This summer I created and ran the first ever Camp Bennett: a Constraint-Induced Movement Therapy (CIMT) program for kids with hemiplegic cerebral palsy. We had 6 children (aged 3-7 years old) in the 3 week, 6 hour per day program, with families coming from San Francisco, Novato, Sacramento, Pacifica and Boston! Each child made significant physical & social gains, and they had a lot of fun. All of the families want to repeat the camp again next year.
The Camp was held at a pediatric therapy center in Burlingame (Movement Discoveries). We were so lucky to have an incredible lead OT (Joanie Hooper) who was with us 4 hours per day and teamed up with the PTs on staff at Movement Discoveries (Gina Calloni and Carrie Southgate) to come up with incredible, and fun, physical challenges for the kids. I was also truly blessed to have found Kristy Atchison, a recently licensed OT who volunteered her time in helping me set up the Camp, create the curriculum, administer the COPM assessments before and after camp (phone interview with each parent), perform therapy on the kids on some occasions, help with charting and reports, and show up early and stay late every single day of camp while she was 7 months pregnant! I could NOT have done this without her.
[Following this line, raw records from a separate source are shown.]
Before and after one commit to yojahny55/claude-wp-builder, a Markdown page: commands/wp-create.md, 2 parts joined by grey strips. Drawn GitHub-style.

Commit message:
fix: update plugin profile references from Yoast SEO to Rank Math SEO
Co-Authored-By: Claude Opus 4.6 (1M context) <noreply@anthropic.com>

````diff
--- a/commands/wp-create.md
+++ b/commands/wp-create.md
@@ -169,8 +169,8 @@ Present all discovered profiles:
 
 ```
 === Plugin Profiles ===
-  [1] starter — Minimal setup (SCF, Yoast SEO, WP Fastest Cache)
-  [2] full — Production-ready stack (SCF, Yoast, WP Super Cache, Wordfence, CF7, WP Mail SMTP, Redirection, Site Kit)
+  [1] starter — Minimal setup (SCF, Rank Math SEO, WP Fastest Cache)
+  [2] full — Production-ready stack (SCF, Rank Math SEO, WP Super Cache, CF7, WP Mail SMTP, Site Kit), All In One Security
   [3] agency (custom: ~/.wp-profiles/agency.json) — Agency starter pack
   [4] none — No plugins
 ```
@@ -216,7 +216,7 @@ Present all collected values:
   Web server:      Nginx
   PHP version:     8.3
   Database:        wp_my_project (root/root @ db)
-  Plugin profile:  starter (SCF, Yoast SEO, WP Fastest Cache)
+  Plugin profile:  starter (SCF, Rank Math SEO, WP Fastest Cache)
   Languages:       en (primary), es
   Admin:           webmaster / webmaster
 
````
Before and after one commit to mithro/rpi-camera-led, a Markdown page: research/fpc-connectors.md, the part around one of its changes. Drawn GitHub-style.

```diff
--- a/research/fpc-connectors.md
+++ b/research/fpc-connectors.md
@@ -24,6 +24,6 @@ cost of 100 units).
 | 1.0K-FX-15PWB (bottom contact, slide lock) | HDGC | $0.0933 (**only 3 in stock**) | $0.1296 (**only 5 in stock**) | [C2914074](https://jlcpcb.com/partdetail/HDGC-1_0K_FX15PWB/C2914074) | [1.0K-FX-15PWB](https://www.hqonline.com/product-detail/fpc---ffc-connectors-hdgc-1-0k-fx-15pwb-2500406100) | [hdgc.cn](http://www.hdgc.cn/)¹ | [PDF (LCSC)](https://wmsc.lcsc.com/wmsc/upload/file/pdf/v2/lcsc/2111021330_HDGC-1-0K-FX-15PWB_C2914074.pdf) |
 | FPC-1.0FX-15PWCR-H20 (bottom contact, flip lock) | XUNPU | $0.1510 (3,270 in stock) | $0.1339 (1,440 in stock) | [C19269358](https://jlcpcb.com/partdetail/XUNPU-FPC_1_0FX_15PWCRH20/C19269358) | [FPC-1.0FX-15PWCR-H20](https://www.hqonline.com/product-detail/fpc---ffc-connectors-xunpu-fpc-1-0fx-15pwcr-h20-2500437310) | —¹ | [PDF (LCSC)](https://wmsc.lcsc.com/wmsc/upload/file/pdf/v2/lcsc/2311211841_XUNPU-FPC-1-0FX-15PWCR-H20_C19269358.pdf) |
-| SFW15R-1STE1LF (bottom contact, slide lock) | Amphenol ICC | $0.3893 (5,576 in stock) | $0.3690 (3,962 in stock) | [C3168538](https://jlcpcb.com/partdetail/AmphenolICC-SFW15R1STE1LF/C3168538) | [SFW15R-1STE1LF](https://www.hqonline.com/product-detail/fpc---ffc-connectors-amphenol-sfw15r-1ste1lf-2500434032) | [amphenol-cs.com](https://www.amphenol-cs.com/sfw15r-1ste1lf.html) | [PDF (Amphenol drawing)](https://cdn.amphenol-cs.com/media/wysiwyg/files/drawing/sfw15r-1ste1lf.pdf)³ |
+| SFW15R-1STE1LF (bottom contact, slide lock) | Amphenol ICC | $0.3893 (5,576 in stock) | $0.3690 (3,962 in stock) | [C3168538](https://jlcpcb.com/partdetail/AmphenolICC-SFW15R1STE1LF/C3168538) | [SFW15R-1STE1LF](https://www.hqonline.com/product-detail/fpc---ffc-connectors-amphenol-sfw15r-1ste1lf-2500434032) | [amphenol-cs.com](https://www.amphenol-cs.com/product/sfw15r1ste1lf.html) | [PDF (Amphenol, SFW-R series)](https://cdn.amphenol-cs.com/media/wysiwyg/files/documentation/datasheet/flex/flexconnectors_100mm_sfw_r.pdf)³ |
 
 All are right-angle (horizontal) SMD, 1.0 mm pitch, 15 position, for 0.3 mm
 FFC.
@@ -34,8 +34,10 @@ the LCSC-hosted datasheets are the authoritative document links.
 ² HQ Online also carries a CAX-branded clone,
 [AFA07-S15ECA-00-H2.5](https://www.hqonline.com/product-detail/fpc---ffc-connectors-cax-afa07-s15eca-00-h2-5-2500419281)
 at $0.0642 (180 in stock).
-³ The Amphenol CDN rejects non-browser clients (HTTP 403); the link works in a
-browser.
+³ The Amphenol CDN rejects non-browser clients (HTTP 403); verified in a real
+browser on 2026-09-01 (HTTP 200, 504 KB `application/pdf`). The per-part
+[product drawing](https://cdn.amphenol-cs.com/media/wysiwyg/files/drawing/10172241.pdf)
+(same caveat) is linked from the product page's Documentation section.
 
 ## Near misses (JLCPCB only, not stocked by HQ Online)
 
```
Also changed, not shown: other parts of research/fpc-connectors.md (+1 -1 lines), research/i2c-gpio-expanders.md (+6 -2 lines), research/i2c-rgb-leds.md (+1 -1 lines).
We started each morning with an obstacle course that matched our theme for the day (Superhero Day included a lot of flying activities, for Pirate Day the kids had to walk the plank, for Creepy Crawly Day the kids had to act like jungle explorers and navigate through various obstacles to catch bugs and avoid pitfalls). This provided opportunities for weight bearing, strengthening and overall awareness of the affected side of the body. It ended up being one of the most talked-about and fun parts of the day for staff and kids alike!
After the obstacle course, the children put on their casts, and we did ‘circle time’ with songs that required hand movements (such as ‘My Fingers Are Starting To Wiggle’ and ‘Head, Shoulders, Knees and Toes’). Then we did various OT/PT activities, often pulling out 2 or 3 kids at a time to work with the OT & PT together on their goals.
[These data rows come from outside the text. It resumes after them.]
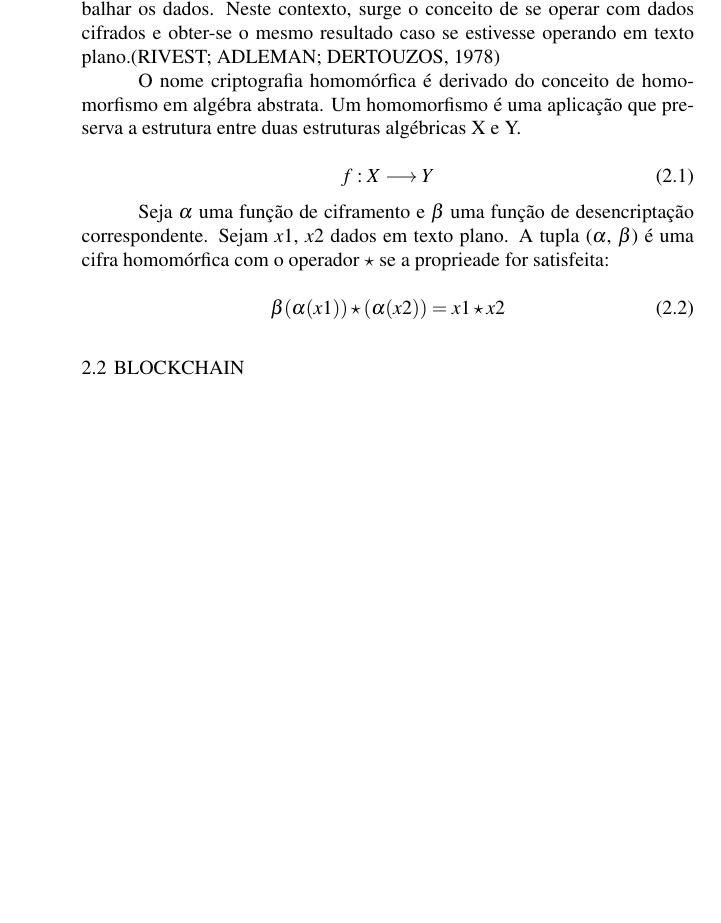
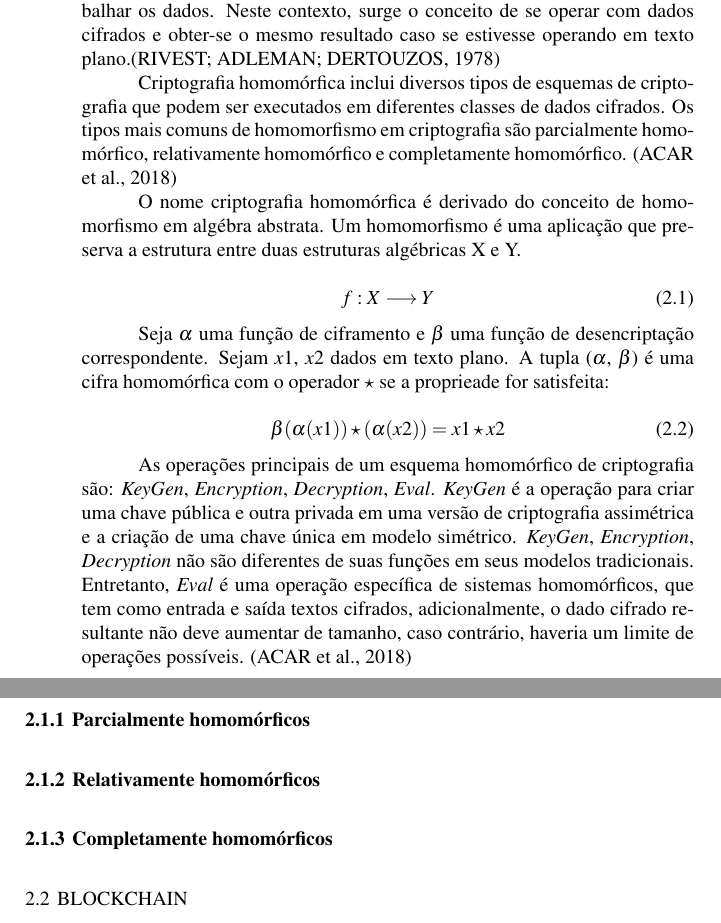
Before and after one commit to Macelai/tcc, a LaTeX thesis (tcc.tex): part of page 17 of 21 before the commit and two parts of pages 17 and 18 of 21 after it, the two joined at a grey line, cut so that both start at the same text, the shorter picture padded with empty space. The pictures show the PDF file tcc.pdf that the author committed with the source.

Commit message:
Melhoria na secção de homo cripto

```diff
--- a/tcc.tex
+++ b/tcc.tex
@@ -179,6 +179,12 @@ cifrados e então decifra-los para trabalhar os dados. Neste contexto, surge o c
 de se operar com dados cifrados e obter-se o mesmo resultado caso se estivesse operando em
 texto plano.\cite{homomorphic}
 
+Criptografia homomórfica inclui diversos tipos de esquemas de criptografia que podem
+ser executados em diferentes classes de dados cifrados. Os tipos mais comuns de homomorfismo
+em criptografia são parcialmente homomórfico, relativamente homomórfico e completamente
+homomórfico.
+\cite{survey-homo}
+
 O nome criptografia homomórfica é derivado do conceito de homomorfismo em
 algébra abstrata. Um homomorfismo é uma aplicação que preserva a estrutura
 entre duas estruturas algébricas X e Y.
@@ -194,6 +200,22 @@ correspondente. Sejam $x1$, $x2$ dados em texto plano. A tupla ($\alpha$, $\beta
 \begin{equation}
 \beta (\alpha(x1)) \star (\alpha(x2)) = x1 \star x2
 \end{equation}
+
+As operações principais de um esquema homomórfico de criptografia são: \textit{KeyGen},
+\textit{Encryption}, \textit{Decryption}, \textit{Eval}. \textit{KeyGen} é a operação
+para criar uma chave pública e outra privada em uma versão de criptografia assimétrica
+e a criação de uma chave única em modelo simétrico. \textit{KeyGen}, \textit{Encryption},
+\textit{Decryption} não são diferentes de suas funções em seus modelos tradicionais.
+Entretanto, \textit{Eval} é uma operação específica de sistemas homomórficos, que tem
+como entrada e saída textos cifrados, adicionalmente, o dado cifrado resultante não deve
+aumentar de tamanho, caso contrário, haveria um limite de operações possíveis. \cite{survey-homo}
+
+\subsection{Parcialmente homomórficos}
+
+\subsection{Relativamente homomórficos}
+
+\subsection{Completamente homomórficos}
+
 
 \section{Blockchain}
 
```
Also changed, not shown: ref.bib (+20 -0 lines), tcc.pdf.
Throughout the day we had art projects and other activities (including making s’mores on Camping Day, baking cookies on Pajama Party Day, planting flowers on Garden Day, and so much more!). Of course, these activities always provided ample opportunity for the kids to use their affected hand and to use both hands together.
After lunch, we took the kids on adaptive trike rides along the Bay Trail, which they LOVED. They rode to improve function of lower extremities and overall balance & coordination. Mostly they just thought it was so much fun and loved watching the airplanes take off & land at SFO, say hi to passers-by, and feel the wind in their hair and the sun on their faces!
For the final hour of each day we had classes in music, yoga, or dance/creative movement with passionate, skilled teachers who brought SO much to our program. We had some special visits from Sara the therapy dog, whom the children got to brush and pet with their affected arms/hands, and just shower her with love!
We also spent a large part of each day working on sensory strategies (crash pad, ‘rolling out’ the children, jumping, walks around the block, whatever worked for each child). And as important at the physical goals and outcomes were, we put a great emphasis on friendships and social skills. It was such a joy for these children to be around other kids just like them, so that they did not have to explain or apologize for the way they did things. When they faced challenges, they were really in it together. By the end of the Camp, the kids had truly bonded and were very sad to leave each other.
We ran a Parent Program each afternoon, which consisted of a discussion of what we were working on at Camp with lots of photographic examples of the activities we were working on. This gave the parents a chance to share the successes and changes they were seeing in their kids each day, and to ask questions and learn more about advocacy, services, and more. We also had guest speakers come in and talk to the parents about: Feldenkrais, Interactive Metronome Therapy, Kinesiotape, as well as a presentation on “How to Talk to Kids About Disabilities.” The parents also had a private 2-hour IEP training with Sonia Valenzuela from Support for Families.
We were lucky to have many incredible volunteers, some of whom are already licensed OTs or PTs, to help out through the day. We always had one-to-one support for each of the six children. One adult would help children through each activity at whatever level they needed the help. The volunteers were all quite moved by what they saw in the kids, in terms of the amount of effort and determination they put into every task or struggle they faced, and they really celebrated the successes of each child.
Summer camp is a valuable experience for all children who benefit from a positive, structured environment. The objective of this therapeutic camp was to provide fun-filled activities while enhancing each child’s identity as well as their social, communication, fine motor, and gross motor skills. We succeeded in all of our goals for the camp: a wonderful sense of community and belonging was established among the kids, and I would say it was a life-changing experience for us all.
If you donated: YOU ROCK!
Thank you for supporting Camp Bennett! The Camp was a huge success.
We raised enough money this year to fund: 2 partial scholarships, 2 cast scholarships, 3 enrichment classes (yoga, dance, music), all of our supplies and we have seed money for next year’s Camp. We really appreciate your support and your belief in our efforts